Julie tried several times after that to get clean, but unless you’ve ever tried to do this yourself or know someone who has, you will never understand the strength it takes to do this.
Dawn Bland, friend
Bland is a veteran staffer of the early New Durham restaurant and bar scene, places like James Joyce and The Federal, and now she works under the title madame du bureau at Center Studio Architecture because that’s the formidable person she is. Hernandez suffered from bipolar disorder and addiction, and Bland told of a moment when the two of them got real.
“’I see you behind that drug mask,’” Bland recalled saying. “‘I see your sweetness. I see that little girl that you still want to be so badly.’ At which point she totally lost it and just fell into my arms and cried. I held her next to me and squeezed her. We sat there for an hour while she cried and spoke of how badly she wanted to see her daddy again, and be drug-free again, and be healthy again, and have a home again.”
At that point in the service, Bland, who is not religious, delivered what you might call a sermon. She later told me she was nervous about giving it, afraid she might come on too strong. This is what she said:
“Julie tried several times after that to get clean, but unless you’ve ever tried to do this yourself or know someone who has, you will never understand the strength it takes to do this. … We expect one of our most vulnerable populations – the homeless – to ‘get over it,’ ‘to get better,’ ‘to try harder,’ when this is something that famous millionaires with personal chefs and private rehab centers spend fortunes on. Getting clean is difficult on the very best day after the 70th time trying.

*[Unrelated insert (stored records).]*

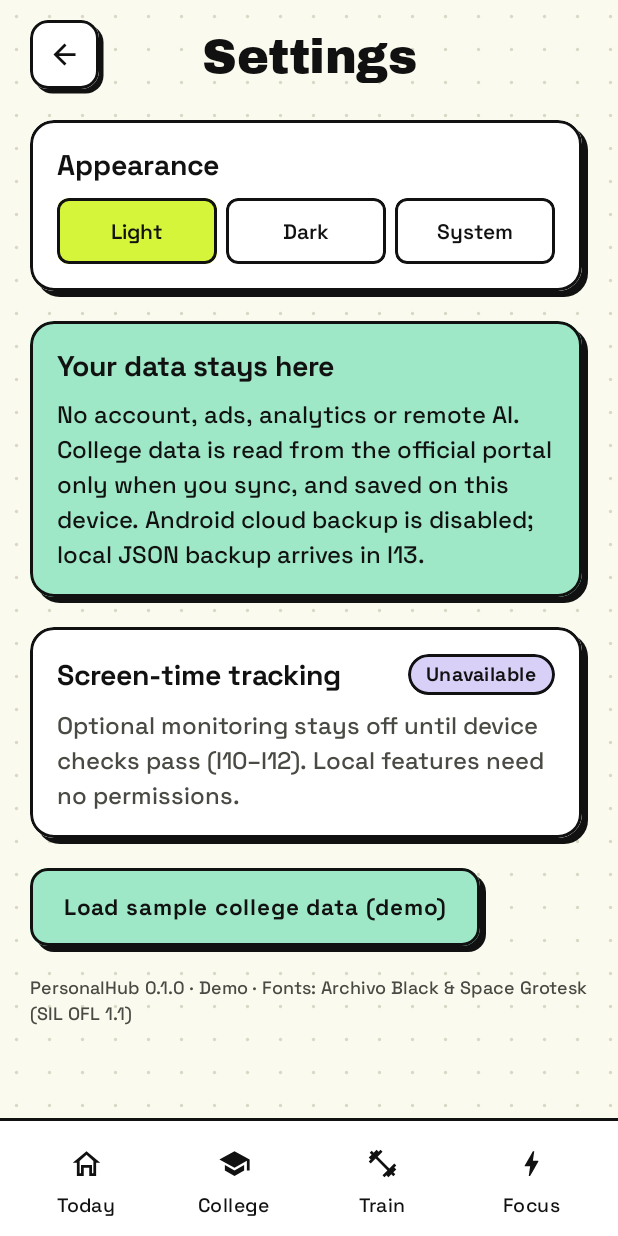
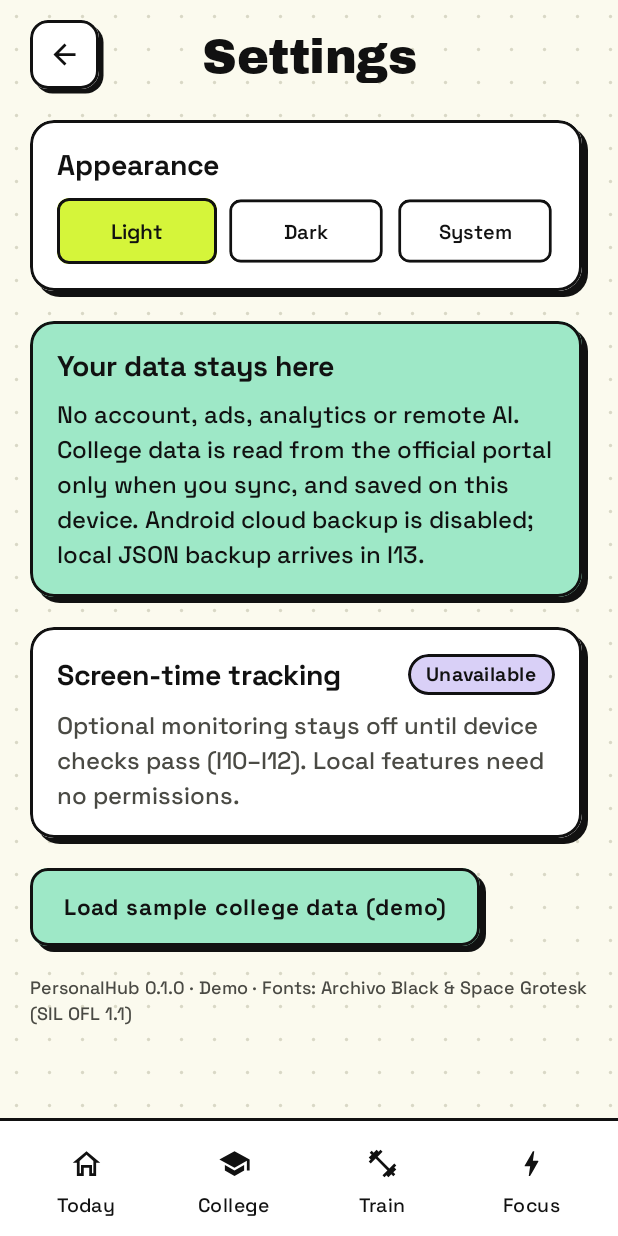
Before and after one commit to Ace-9999/HUB, an Android app built with Jetpack Compose: the screen it shows after launch (MainActivity), after a tap on "Settings", on a phone screen of 412 x 824 dp. Run offline under Robolectric (Android 15) with nearby library versions, the phone set to English and light mode, and no system bars; our stand-ins replace Room's generated code.

Commit message:
feat(UI): smooth page transitions and animated press/selection feedback
Directional AnimatedContent page transitions, Focus tab transitions, springy
surface press, animated pills/cells/checks/bottom bar/progress bars.

Co-Authored-By: Claude Opus 5.5 <noreply@anthropic.com>

```diff
--- a/app/src/main/kotlin/dev/personalhub/app/MainActivity.kt
+++ b/app/src/main/kotlin/dev/personalhub/app/MainActivity.kt
@@ -6,6 +6,9 @@ import androidx.activity.ComponentActivity
 import androidx.activity.compose.BackHandler
 import androidx.activity.compose.setContent
 import androidx.activity.enableEdgeToEdge
+import androidx.compose.animation.*
+import androidx.compose.animation.core.FastOutSlowInEasing
+import androidx.compose.animation.core.tween
 import androidx.compose.foundation.background
 import androidx.compose.foundation.layout.*
 import androidx.compose.foundation.rememberScrollState
@@ -76,15 +79,20 @@ private val navItems = listOf(NavItem("today", "Today", HubIcons.Home), NavItem(
             Box(Modifier.weight(1f)) {
                 Column(Modifier.fillMaxSize().verticalScroll(scroll).statusBarsPadding().padding(horizontal = Hub.ScreenPadding).padding(top = 12.dp, bottom = 96.dp),
                     verticalArrangement = Arrangement.spacedBy(16.dp)) {
-                    if (settings) SettingsScreen(app, theme) { settings = false }
-                    else when (selected) {
-                        "today" -> TodayScreen(focus, college, onSettings = { settings = true }, openCollege = { collegePage = it; selected = "college" }, openFocus = { focusTab = it; selected = "focus" })
-                        "college" -> {
-                            if (collegePage == CollegePage.OVERVIEW) Header("College", college.state.collectAsStateWithLifecycle().value.snapshot.semester?.name ?: "VTOP · Chennai") { settings = true }
-                            CollegeContent(college, collegePage, { collegePage = it }, connect)
+                    val screen = Screen(settings, selected, if (selected == "college") collegePage else CollegePage.OVERVIEW)
+                    AnimatedContent(screen, transitionSpec = { pageTransition(initialState, targetState) }, label = "page") { s ->
+                        Column(verticalArrangement = Arrangement.spacedBy(16.dp)) {
+                            if (s.settings) SettingsScreen(app, theme) { settings = false }
+                            else when (s.tab) {
+                                "today" -> TodayScreen(focus, college, onSettings = { settings = true }, openCollege = { collegePage = it; selected = "college" }, openFocus = { focusTab = it; selected = "focus" })
+                                "college" -> {
+                                    if (s.page == CollegePage.OVERVIEW) Header("College", college.state.collectAsStateWithLifecycle().value.snapshot.semester?.name ?: "VTOP · Chennai") { settings = true }
+                                    CollegeContent(college, s.page, { collegePage = it }, connect)
+                                }
+                                "training" -> { Header("Train", "Routines & workouts") { settings = true }; TrainingPlaceholder() }
+                                else -> { Header("Focus", "Tasks, habits & mood") { settings = true }; FocusContent(focus, focusTab) { focusTab = it } }
+                            }
                         }
-                        "training" -> { Header("Train", "Routines & workouts") { settings = true }; TrainingPlaceholder() }
-                        else -> { Header("Focus", "Tasks, habits & mood") { settings = true }; FocusContent(focus, focusTab) { focusTab = it } }
                     }
                 }
                 // Canvas-coloured scrim keeps scrolled content out from under the status bar icons.
@@ -94,6 +102,25 @@ private val navItems = listOf(NavItem("today", "Today", HubIcons.Home), NavItem(
             HubBottomBar(navItems, if (settings) null else selected, { selected = it; settings = false; if (it == "college") collegePage = CollegePage.OVERVIEW })
         }
     }
+}
+
+/** Navigation position used to pick a transition direction. */
+private data class Screen(val settings: Boolean, val tab: String, val page: CollegePage) {
+    val order: Int get() = listOf("today", "college", "training", "focus").indexOf(tab)
+    val depth: Int get() = (if (settings) 2 else 0) + (if (page != CollegePage.OVERVIEW) 1 else 0)
+}
+
+/** Deeper pages push in from the right; sibling tabs slide by their bar order; everything fades. */
+private fun pageTransition(from: Screen, to: Screen): ContentTransform {
+    val dir = when {
+        to.depth != from.depth -> if (to.depth > from.depth) 1 else -1
+        to.order != from.order -> if (to.order > from.order) 1 else -1
+        else -> 0
+    }
+    val enter = fadeIn(tween(240, delayMillis = 40)) + slideInHorizontally(tween(320, easing = FastOutSlowInEasing)) { it / 5 * dir } +
+        scaleIn(tween(320), initialScale = if (dir == 0) 0.98f else 1f)
+    val exit = fadeOut(tween(140)) + slideOutHorizontally(tween(320, easing = FastOutSlowInEasing)) { -it / 8 * dir }
+    return (enter togetherWith exit).apply { targetContentZIndex = to.depth.toFloat() }
 }
 
 @Composable private fun Header(title: String, subtitle: String, onSettings: () -> Unit) {
--- a/core/designsystem/src/main/kotlin/dev/personalhub/design/Design.kt
+++ b/core/designsystem/src/main/kotlin/dev/personalhub/design/Design.kt
@@ -1,6 +1,13 @@
 package dev.personalhub.design
 
+import androidx.compose.animation.animateColorAsState
+import androidx.compose.animation.animateContentSize
+import androidx.compose.animation.core.Spring
 import androidx.compose.animation.core.animateDpAsState
+import androidx.compose.animation.core.animateFloatAsState
+import androidx.compose.animation.core.spring
+import androidx.compose.animation.core.tween
+import androidx.compose.ui.draw.scale
 import androidx.compose.foundation.*
 import androidx.compose.foundation.interaction.MutableInteractionSource
 import androidx.compose.foundation.interaction.collectIsPressedAsState
@@ -137,12 +144,15 @@ fun Modifier.dottedCanvas(background: Color, dot: Color, spacing: Dp = 22.dp): M
     val c = Hub.colors
     val source = remember { MutableInteractionSource() }
     val pressed by source.collectIsPressedAsState()
-    val depth by animateDpAsState(if (pressed && onClick != null) 0.dp else shadow, label = "press")
+    val depth by animateDpAsState(if (pressed && onClick != null) 0.dp else shadow,
+        spring(dampingRatio = Spring.DampingRatioMediumBouncy, stiffness = Spring.StiffnessMedium), label = "press")
+    val fill by animateColorAsState(color, tween(220), label = "fill")
     val shape = RoundedCornerShape(radius)
     val travel = shadow - depth
     Box(modifier.padding(end = shadow, bottom = shadow)) {
         Box(
-            Modifier.offset(travel, travel).hardShadow(c.shadow, depth, radius).clip(shape).background(color).border(stroke, c.outline, shape)
+            Modifier.offset(travel, travel).hardShadow(c.shadow, depth, radius).clip(shape).background(fill).border(stroke, c.outline, shape)
+                .animateContentSize(spring(stiffness = Spring.StiffnessMediumLow))
                 .then(if (onClick != null) Modifier.clickable(source, LocalIndicationNone, enabled = enabled, onClickLabel = onClickLabel, role = Role.Button, onClick = onClick) else Modifier),
             content = content,
         )
@@ -194,12 +204,13 @@ enum class ButtonTone { Primary, Plain, Danger, Mint }
 
 @Composable fun Pill(text: String, color: Color = Hub.colors.lime, modifier: Modifier = Modifier, onClick: (() -> Unit)? = null, selected: Boolean = true) {
     val c = Hub.colors
-    val fill = if (selected) color else c.surface
+    val target = if (selected) color else c.surface
+    val fill by animateColorAsState(target, tween(200), label = "pill")
     val shape = RoundedCornerShape(50)
     Box(modifier.clip(shape).background(fill).border(1.5.dp, c.outline, shape)
         .then(if (onClick != null) Modifier.clickable(role = Role.Tab, onClick = onClick).defaultMinSize(minHeight = 40.dp) else Modifier)
         .padding(horizontal = 12.dp, vertical = 5.dp), contentAlignment = Alignment.Center) {
-        Text(text, style = MaterialTheme.typography.labelMedium, color = if (fill == c.surface) c.ink else c.onAccent, maxLines = 1, softWrap = false)
+        Text(text, style = MaterialTheme.typography.labelMedium, color = if (target == c.surface) c.ink else c.onAccent, maxLines = 1, softWrap = false)
     }
 }
 
@@ -217,7 +228,9 @@ enum class ButtonTone { Primary, Plain, Danger, Mint }
         options.forEachIndexed { i, label ->
             val on = i == selected
             val shape = RoundedCornerShape(8.dp)
-            Box(Modifier.weight(1f).heightIn(min = 44.dp).clip(shape).background(if (on) c.lime else c.surface).border(1.5.dp, c.outline, shape)
+            val cell by animateColorAsState(if (on) c.lime else c.surface, tween(200), label = "cell")
+            val pop by animateFloatAsState(if (on) 1f else 0.96f, spring(dampingRatio = Spring.DampingRatioMediumBouncy), label = "cellScale")
+            Box(Modifier.weight(1f).heightIn(min = 44.dp).scale(pop).clip(shape).background(cell).border(1.5.dp, c.outline, shape)
                 .clickable(role = Role.RadioButton, onClickLabel = "$description $label") { onSelect(i) }, contentAlignment = Alignment.Center) {
                 Text(label, style = MaterialTheme.typography.titleSmall, color = if (on) c.onAccent else c.ink)
             }
@@ -275,8 +288,10 @@ enum class ButtonTone { Primary, Plain, Danger, Mint }
 @Composable fun HubCheck(checked: Boolean, onChange: (Boolean) -> Unit, contentDescription: String, color: Color = Hub.colors.mint, check: ImageVector? = null) {
     val c = Hub.colors
     val shape = RoundedCornerShape(7.dp)
+    val box by animateColorAsState(if (checked) color else c.surface, tween(180), label = "check")
+    val pop by animateFloatAsState(if (checked) 1f else 0.9f, spring(dampingRatio = Spring.DampingRatioHighBouncy, stiffness = Spring.StiffnessMedium), label = "checkScale")
     Box(Modifier.size(48.dp).clickable(role = Role.Checkbox, onClickLabel = contentDescription) { onChange(!checked) }, contentAlignment = Alignment.Center) {
-        Box(Modifier.size(26.dp).clip(shape).background(if (checked) color else c.surface).border(Hub.Stroke, c.outline, shape), contentAlignment = Alignment.Center) {
+        Box(Modifier.size(26.dp).scale(pop).clip(shape).background(box).border(Hub.Stroke, c.outline, shape), contentAlignment = Alignment.Center) {
             if (checked && check != null) Icon(check, contentDescription, tint = c.onAccent, modifier = Modifier.size(18.dp))
         }
     }
@@ -286,8 +301,9 @@ enum class ButtonTone { Primary, Plain, Danger, Mint }
 @Composable fun HubBar(fraction: Float, modifier: Modifier = Modifier, color: Color = Hub.colors.lime) {
     val c = Hub.colors
     val shape = RoundedCornerShape(50)
+    val f by animateFloatAsState(fraction.coerceIn(0f, 1f), tween(450), label = "bar")
     Box(modifier.fillMaxWidth().height(14.dp).clip(shape).background(c.surface).border(1.5.dp, c.outline, shape)) {
-        Box(Modifier.fillMaxHeight().fillMaxWidth(fraction.coerceIn(0f, 1f)).clip(shape).background(color).border(1.5.dp, c.outline, shape))
+        Box(Modifier.fillMaxHeight().fillMaxWidth(f).clip(shape).background(color).border(1.5.dp, c.outline, shape))
     }
 }
 
@@ -303,9 +319,13 @@ data class NavItem(val id: String, val label: String, val icon: ImageVector)
                 Column(Modifier.weight(1f).clip(RoundedCornerShape(12.dp)).clickable(role = Role.Tab, onClickLabel = item.label) { onSelect(item.id) }.padding(vertical = 4.dp),
                     horizontalAlignment = Alignment.CenterHorizontally, verticalArrangement = Arrangement.spacedBy(3.dp)) {
                     val shape = RoundedCornerShape(50)
-                    Box(Modifier.clip(shape).background(if (on) c.lime else Color.Transparent).then(if (on) Modifier.border(1.5.dp, c.outline, shape) else Modifier)
-                        .padding(horizontal = 18.dp, vertical = 5.dp)) {
-                        Icon(item.icon, null, tint = if (on) c.onAccent else c.ink, modifier = Modifier.size(22.dp))
+                    val capsule by animateColorAsState(if (on) c.lime else c.surface, tween(220), label = "nav")
+                    val rim by animateColorAsState(if (on) c.outline else c.surface, tween(220), label = "navRim")
+                    val pad by animateDpAsState(if (on) 18.dp else 12.dp, spring(dampingRatio = Spring.DampingRatioMediumBouncy), label = "navPad")
+                    val iconScale by animateFloatAsState(if (on) 1.08f else 1f, spring(dampingRatio = Spring.DampingRatioMediumBouncy), label = "navIcon")
+                    Box(Modifier.clip(shape).background(capsule).border(1.5.dp, rim, shape)
+                        .padding(horizontal = pad, vertical = 5.dp)) {
+                        Icon(item.icon, null, tint = if (on) c.onAccent else c.ink, modifier = Modifier.size(22.dp).scale(iconScale))
                     }
                     Text(item.label, style = MaterialTheme.typography.labelMedium, color = c.ink, fontWeight = if (on) FontWeight.Bold else FontWeight.Medium)
                 }
```
Also changed, not shown: feature/focus/src/main/kotlin/dev/personalhub/feature/focus/FocusScreens.kt (+14 -5 lines), 1 other file.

“Drug addiction is a sickness. This is not something you would choose for yourself. And one needs to remember that this is very much happening to a person, to a wonderful sweet, loving, goofball person. Homelessness happens to a person. But you see the homelessness. You see the addiction.
You forget to really see the person. They are not invisible – defined only by what makes them different and hard for you to identify with. We all need to live life with our eyes wide open to all populations in our community, to all our neighbors. We are one Durham. Together. Julie would have been so happy to know that the community has come together to see and support Randy.”
I don’t know if these words move you, but they moved me. And only because of Randy – honest-to-goodness, real name: Randy Travis – I got to witness them. What right did I really have to be there and hear told of sacred moments like that?
More than a year ago, I wrote about Randy, the man with whom Hernandez shared that tent. Already by that time, Randy had had to grieve the deaths of another partner and their son. Because I had written about Travis, who begs for money at the edge of the church property at Gregson and Chapel Hill streets, Pastor Rodrigues asked me to put on one of my other hats and play guitar for the funeral: “Amazing Grace,” “How Great Thou Art,” and Hernandez’ favorite song, “Angel,” by Sarah McLachlan. “You’re in the arms of the angel//may you find some comfort here,” she sang. Remember that one?
To hear Applegarth finish her story, the people served by that Quaker missionary buried him as close to the edge of the Catholic graveyard as they possibly could, and late that night, the priest himself went out there and moved the fence so the new grave was inside. And somehow that day at Duke Memorial, it felt like Pastor Heather and Dawn Bland and everyone involved had moved the fence not only for Hernandez but for me and for all of us. One Durham. Moving fences. What a gorgeous, goofball dream.
Jesse James DeConto is a writer and musician in Durham. You can reach him at firstname.lastname@example.org.